(Assignment) A verbatim copy of all the data is required; the pictures should not appear in it.

Saved entries:
___

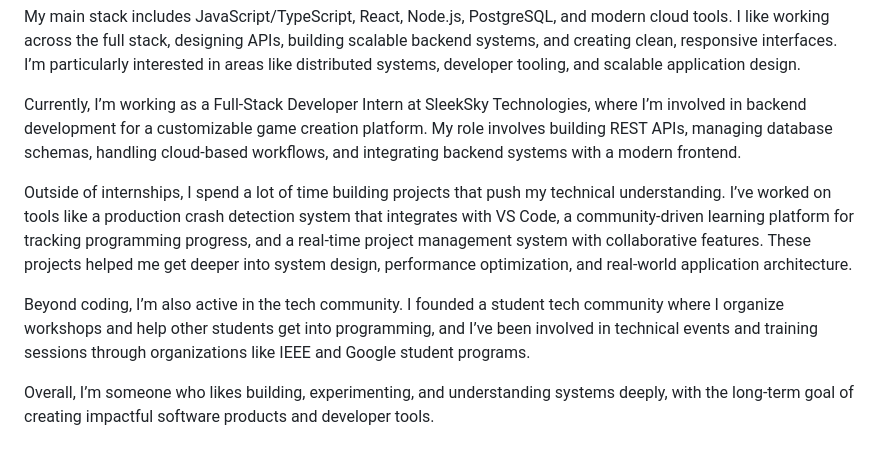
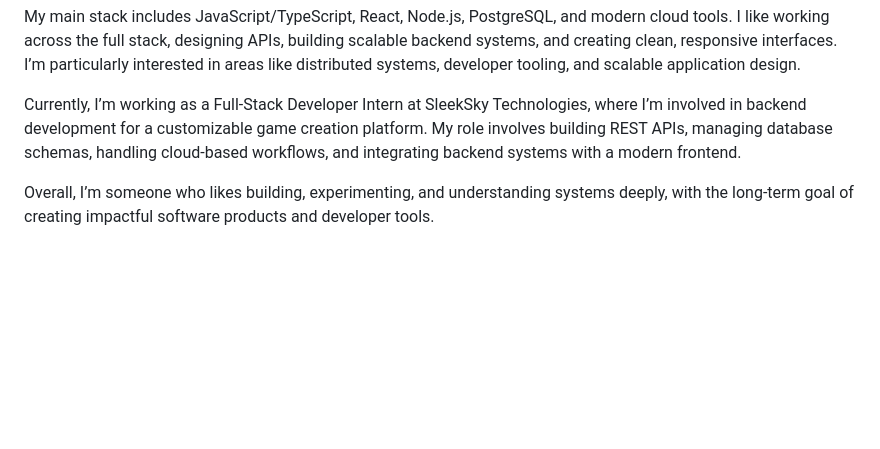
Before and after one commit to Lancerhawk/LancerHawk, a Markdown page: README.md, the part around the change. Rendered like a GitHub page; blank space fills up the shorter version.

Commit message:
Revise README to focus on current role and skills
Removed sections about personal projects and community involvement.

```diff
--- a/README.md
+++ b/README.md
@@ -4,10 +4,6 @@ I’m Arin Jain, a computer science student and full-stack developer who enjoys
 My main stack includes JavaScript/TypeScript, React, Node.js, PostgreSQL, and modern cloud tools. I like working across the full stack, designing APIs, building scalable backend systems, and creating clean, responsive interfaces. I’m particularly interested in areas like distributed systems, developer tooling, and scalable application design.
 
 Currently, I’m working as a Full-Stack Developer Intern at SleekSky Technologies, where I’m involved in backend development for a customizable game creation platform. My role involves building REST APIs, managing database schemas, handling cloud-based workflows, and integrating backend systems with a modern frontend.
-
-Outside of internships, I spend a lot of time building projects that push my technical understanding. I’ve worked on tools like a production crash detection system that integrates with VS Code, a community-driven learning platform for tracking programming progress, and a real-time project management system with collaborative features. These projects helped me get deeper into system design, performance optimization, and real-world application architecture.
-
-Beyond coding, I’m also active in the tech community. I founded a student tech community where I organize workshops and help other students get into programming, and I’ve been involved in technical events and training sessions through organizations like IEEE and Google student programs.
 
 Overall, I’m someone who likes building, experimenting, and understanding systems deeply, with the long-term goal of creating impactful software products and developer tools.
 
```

___

(Worked solution)
Before and after one commit to Lancerhawk/LancerHawk, a Markdown page: README.md, the part around the change. Rendered like a GitHub page; blank space fills up the shorter version.

Commit message:
Revise README to focus on current role and skills
Removed sections about personal projects and community involvement.

```diff
--- a/README.md
+++ b/README.md
@@ -4,10 +4,6 @@ I’m Arin Jain, a computer science student and full-stack developer who enjoys
 My main stack includes JavaScript/TypeScript, React, Node.js, PostgreSQL, and modern cloud tools. I like working across the full stack, designing APIs, building scalable backend systems, and creating clean, responsive interfaces. I’m particularly interested in areas like distributed systems, developer tooling, and scalable application design.
 
 Currently, I’m working as a Full-Stack Developer Intern at SleekSky Technologies, where I’m involved in backend development for a customizable game creation platform. My role involves building REST APIs, managing database schemas, handling cloud-based workflows, and integrating backend systems with a modern frontend.
-
-Outside of internships, I spend a lot of time building projects that push my technical understanding. I’ve worked on tools like a production crash detection system that integrates with VS Code, a community-driven learning platform for tracking programming progress, and a real-time project management system with collaborative features. These projects helped me get deeper into system design, performance optimization, and real-world application architecture.
-
-Beyond coding, I’m also active in the tech community. I founded a student tech community where I organize workshops and help other students get into programming, and I’ve been involved in technical events and training sessions through organizations like IEEE and Google student programs.
 
 Overall, I’m someone who likes building, experimenting, and understanding systems deeply, with the long-term goal of creating impactful software products and developer tools.
 
```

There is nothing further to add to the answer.